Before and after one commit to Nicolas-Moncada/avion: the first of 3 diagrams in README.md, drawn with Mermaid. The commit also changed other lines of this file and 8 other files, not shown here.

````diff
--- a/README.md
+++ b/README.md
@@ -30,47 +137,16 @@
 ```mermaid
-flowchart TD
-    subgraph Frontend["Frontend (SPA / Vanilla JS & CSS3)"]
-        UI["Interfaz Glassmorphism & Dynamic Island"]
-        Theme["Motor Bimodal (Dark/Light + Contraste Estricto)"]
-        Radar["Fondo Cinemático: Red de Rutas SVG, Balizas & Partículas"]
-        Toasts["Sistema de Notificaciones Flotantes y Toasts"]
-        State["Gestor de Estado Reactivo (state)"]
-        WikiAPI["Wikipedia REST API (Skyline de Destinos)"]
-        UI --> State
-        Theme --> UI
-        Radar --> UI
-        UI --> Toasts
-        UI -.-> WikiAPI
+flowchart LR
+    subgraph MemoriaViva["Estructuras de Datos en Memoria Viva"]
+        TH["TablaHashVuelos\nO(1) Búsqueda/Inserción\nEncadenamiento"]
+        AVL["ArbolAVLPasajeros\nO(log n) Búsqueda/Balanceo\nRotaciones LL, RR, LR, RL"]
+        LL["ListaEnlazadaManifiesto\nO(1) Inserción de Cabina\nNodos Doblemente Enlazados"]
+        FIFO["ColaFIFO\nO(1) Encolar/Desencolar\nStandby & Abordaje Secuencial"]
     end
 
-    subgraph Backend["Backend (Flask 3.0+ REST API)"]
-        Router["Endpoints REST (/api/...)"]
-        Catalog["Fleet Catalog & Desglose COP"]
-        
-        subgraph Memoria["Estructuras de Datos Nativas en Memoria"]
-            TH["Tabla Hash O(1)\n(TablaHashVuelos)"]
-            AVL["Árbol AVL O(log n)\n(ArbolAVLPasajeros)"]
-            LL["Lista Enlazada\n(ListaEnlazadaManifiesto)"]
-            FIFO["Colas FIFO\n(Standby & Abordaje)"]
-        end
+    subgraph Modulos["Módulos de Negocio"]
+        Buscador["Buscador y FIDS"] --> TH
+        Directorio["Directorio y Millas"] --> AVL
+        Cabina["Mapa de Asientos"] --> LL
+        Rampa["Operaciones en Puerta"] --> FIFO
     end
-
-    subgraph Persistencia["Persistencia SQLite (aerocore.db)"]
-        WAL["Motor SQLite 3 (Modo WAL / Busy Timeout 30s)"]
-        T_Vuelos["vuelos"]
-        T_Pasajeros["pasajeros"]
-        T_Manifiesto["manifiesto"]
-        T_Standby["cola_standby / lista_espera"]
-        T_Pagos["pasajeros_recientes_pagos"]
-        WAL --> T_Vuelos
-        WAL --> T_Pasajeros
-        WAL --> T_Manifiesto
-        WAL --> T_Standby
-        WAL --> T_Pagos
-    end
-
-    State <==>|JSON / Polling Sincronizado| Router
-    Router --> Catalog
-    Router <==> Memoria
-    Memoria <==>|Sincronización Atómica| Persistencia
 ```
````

■ ■ ■

> [Problem details]: Set every line of the data down again, word for word.

> [Solution to this exercise]:
Before and after one commit to Nicolas-Moncada/avion: the first of 3 diagrams in README.md, drawn with Mermaid. The commit also changed other lines of this file and 8 other files, not shown here.

````diff
--- a/README.md
+++ b/README.md
@@ -30,47 +137,16 @@
 ```mermaid
-flowchart TD
-    subgraph Frontend["Frontend (SPA / Vanilla JS & CSS3)"]
-        UI["Interfaz Glassmorphism & Dynamic Island"]
-        Theme["Motor Bimodal (Dark/Light + Contraste Estricto)"]
-        Radar["Fondo Cinemático: Red de Rutas SVG, Balizas & Partículas"]
-        Toasts["Sistema de Notificaciones Flotantes y Toasts"]
-        State["Gestor de Estado Reactivo (state)"]
-        WikiAPI["Wikipedia REST API (Skyline de Destinos)"]
-        UI --> State
-        Theme --> UI
-        Radar --> UI
-        UI --> Toasts
-        UI -.-> WikiAPI
+flowchart LR
+    subgraph MemoriaViva["Estructuras de Datos en Memoria Viva"]
+        TH["TablaHashVuelos\nO(1) Búsqueda/Inserción\nEncadenamiento"]
+        AVL["ArbolAVLPasajeros\nO(log n) Búsqueda/Balanceo\nRotaciones LL, RR, LR, RL"]
+        LL["ListaEnlazadaManifiesto\nO(1) Inserción de Cabina\nNodos Doblemente Enlazados"]
+        FIFO["ColaFIFO\nO(1) Encolar/Desencolar\nStandby & Abordaje Secuencial"]
     end
 
-    subgraph Backend["Backend (Flask 3.0+ REST API)"]
-        Router["Endpoints REST (/api/...)"]
-        Catalog["Fleet Catalog & Desglose COP"]
-        
-        subgraph Memoria["Estructuras de Datos Nativas en Memoria"]
-            TH["Tabla Hash O(1)\n(TablaHashVuelos)"]
-            AVL["Árbol AVL O(log n)\n(ArbolAVLPasajeros)"]
-            LL["Lista Enlazada\n(ListaEnlazadaManifiesto)"]
-            FIFO["Colas FIFO\n(Standby & Abordaje)"]
-        end
+    subgraph Modulos["Módulos de Negocio"]
+        Buscador["Buscador y FIDS"] --> TH
+        Directorio["Directorio y Millas"] --> AVL
+        Cabina["Mapa de Asientos"] --> LL
+        Rampa["Operaciones en Puerta"] --> FIFO
     end
-
-    subgraph Persistencia["Persistencia SQLite (aerocore.db)"]
-        WAL["Motor SQLite 3 (Modo WAL / Busy Timeout 30s)"]
-        T_Vuelos["vuelos"]
-        T_Pasajeros["pasajeros"]
-        T_Manifiesto["manifiesto"]
-        T_Standby["cola_standby / lista_espera"]
-        T_Pagos["pasajeros_recientes_pagos"]
-        WAL --> T_Vuelos
-        WAL --> T_Pasajeros
-        WAL --> T_Manifiesto
-        WAL --> T_Standby
-        WAL --> T_Pagos
-    end
-
-    State <==>|JSON / Polling Sincronizado| Router
-    Router --> Catalog
-    Router <==> Memoria
-    Memoria <==>|Sincronización Atómica| Persistencia
 ```
````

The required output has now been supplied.